[DATASET ENTRIES — start]
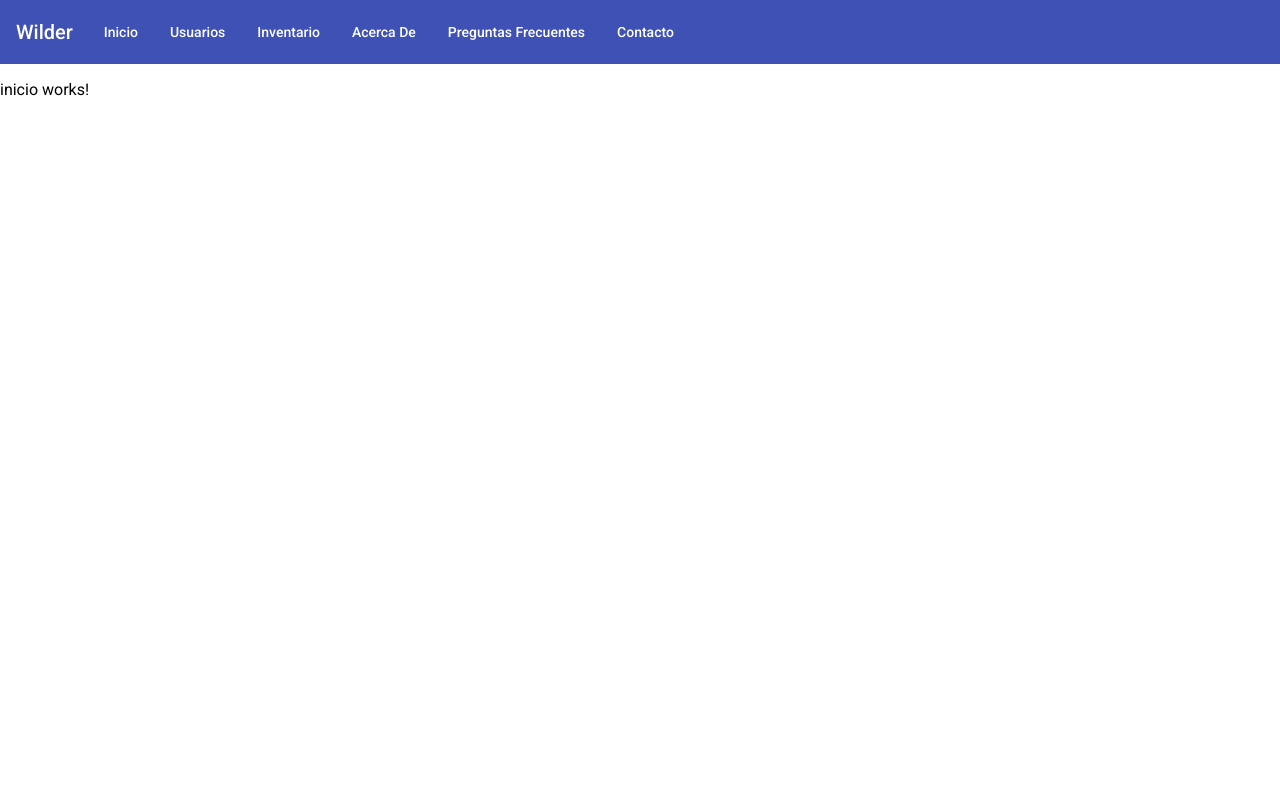
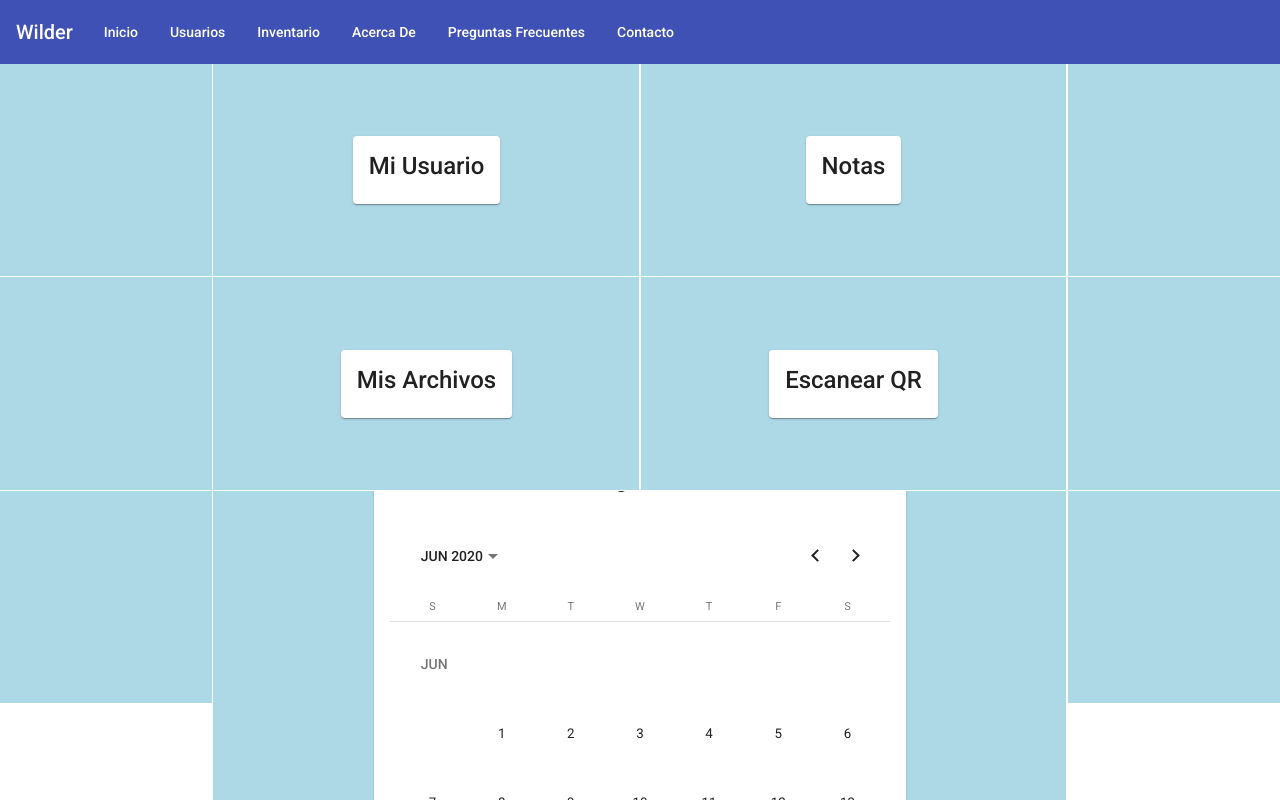
Before and after one commit to saulszsz/Wilder, an Angular app: page / in a window 1280 px wide. Shown: the top 800 px of the page. Built offline with nearby package versions, Linux system fonts and the light colour scheme; what @angular/material-moment-adapter would draw is missing.

Commit message:
primer commit de ventana inicio

```diff
--- a/src/app/components/inicio/inicio.component.css
+++ b/src/app/components/inicio/inicio.component.css
@@ -0,0 +1,3 @@
+mat-grid-tile {
+    background: lightblue;
+  }
--- a/src/app/components/inicio/inicio.component.html
+++ b/src/app/components/inicio/inicio.component.html
@@ -1 +1,46 @@
-<p>inicio works!</p>
+<mat-grid-list cols="6" rowHeight="2:2">
+    <mat-grid-tile></mat-grid-tile>
+    <mat-grid-tile colspan="2">
+        <mat-card>
+            <mat-card-title>Mi Usuario</mat-card-title>
+            <mat-card-content>
+
+            </mat-card-content>
+        </mat-card>
+    </mat-grid-tile>
+    <mat-grid-tile colspan="2">
+        <mat-card>
+            <mat-card-title>Notas</mat-card-title>
+            <mat-card-content>
+
+            </mat-card-content>
+        </mat-card>
+    </mat-grid-tile>
+    <mat-grid-tile></mat-grid-tile>
+    <mat-grid-tile></mat-grid-tile>
+    <mat-grid-tile colspan="2">
+        <mat-card>
+            <mat-card-title>Mis Archivos</mat-card-title>
+            <mat-card-content>
+            </mat-card-content>
+        </mat-card>
+    </mat-grid-tile>
+    <mat-grid-tile colspan="2">
+        <mat-card>
+            <mat-card-title>Escanear QR</mat-card-title>
+            <mat-card-content>
+            </mat-card-content>
+        </mat-card>
+    </mat-grid-tile>
+    <mat-grid-tile></mat-grid-tile>
+    <mat-grid-tile></mat-grid-tile>
+    <mat-grid-tile colspan="4" rowspan="3">
+        <mat-card>
+            <mat-card-title align="center">Agenda</mat-card-title>
+            <mat-card-content>
+                <app-calendar></app-calendar>
+            </mat-card-content>
+        </mat-card>
+    </mat-grid-tile>
+    <mat-grid-tile></mat-grid-tile>
+</mat-grid-list>
```
Also changed, not shown: src/assets/img_inicio/user-icon-vector.jpg (added).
[DATASET ENTRIES — finish]
# [WHAT THE TASK REQUIRES]
If a record holds a picture, skip the picture and write out everything else exactly.

# [COMPLETED EXERCISE]
Before and after one commit to saulszsz/Wilder, an Angular app: page / in a window 1280 px wide. Shown: the top 800 px of the page. Built offline with nearby package versions, Linux system fonts and the light colour scheme; what @angular/material-moment-adapter would draw is missing.

Commit message:
primer commit de ventana inicio

```diff
--- a/src/app/components/inicio/inicio.component.css
+++ b/src/app/components/inicio/inicio.component.css
@@ -0,0 +1,3 @@
+mat-grid-tile {
+    background: lightblue;
+  }
--- a/src/app/components/inicio/inicio.component.html
+++ b/src/app/components/inicio/inicio.component.html
@@ -1 +1,46 @@
-<p>inicio works!</p>
+<mat-grid-list cols="6" rowHeight="2:2">
+    <mat-grid-tile></mat-grid-tile>
+    <mat-grid-tile colspan="2">
+        <mat-card>
+            <mat-card-title>Mi Usuario</mat-card-title>
+            <mat-card-content>
+
+            </mat-card-content>
+        </mat-card>
+    </mat-grid-tile>
+    <mat-grid-tile colspan="2">
+        <mat-card>
+            <mat-card-title>Notas</mat-card-title>
+            <mat-card-content>
+
+            </mat-card-content>
+        </mat-card>
+    </mat-grid-tile>
+    <mat-grid-tile></mat-grid-tile>
+    <mat-grid-tile></mat-grid-tile>
+    <mat-grid-tile colspan="2">
+        <mat-card>
+            <mat-card-title>Mis Archivos</mat-card-title>
+            <mat-card-content>
+            </mat-card-content>
+        </mat-card>
+    </mat-grid-tile>
+    <mat-grid-tile colspan="2">
+        <mat-card>
+            <mat-card-title>Escanear QR</mat-card-title>
+            <mat-card-content>
+            </mat-card-content>
+        </mat-card>
+    </mat-grid-tile>
+    <mat-grid-tile></mat-grid-tile>
+    <mat-grid-tile></mat-grid-tile>
+    <mat-grid-tile colspan="4" rowspan="3">
+        <mat-card>
+            <mat-card-title align="center">Agenda</mat-card-title>
+            <mat-card-content>
+                <app-calendar></app-calendar>
+            </mat-card-content>
+        </mat-card>
+    </mat-grid-tile>
+    <mat-grid-tile></mat-grid-tile>
+</mat-grid-list>
```
Also changed, not shown: src/assets/img_inicio/user-icon-vector.jpg (added).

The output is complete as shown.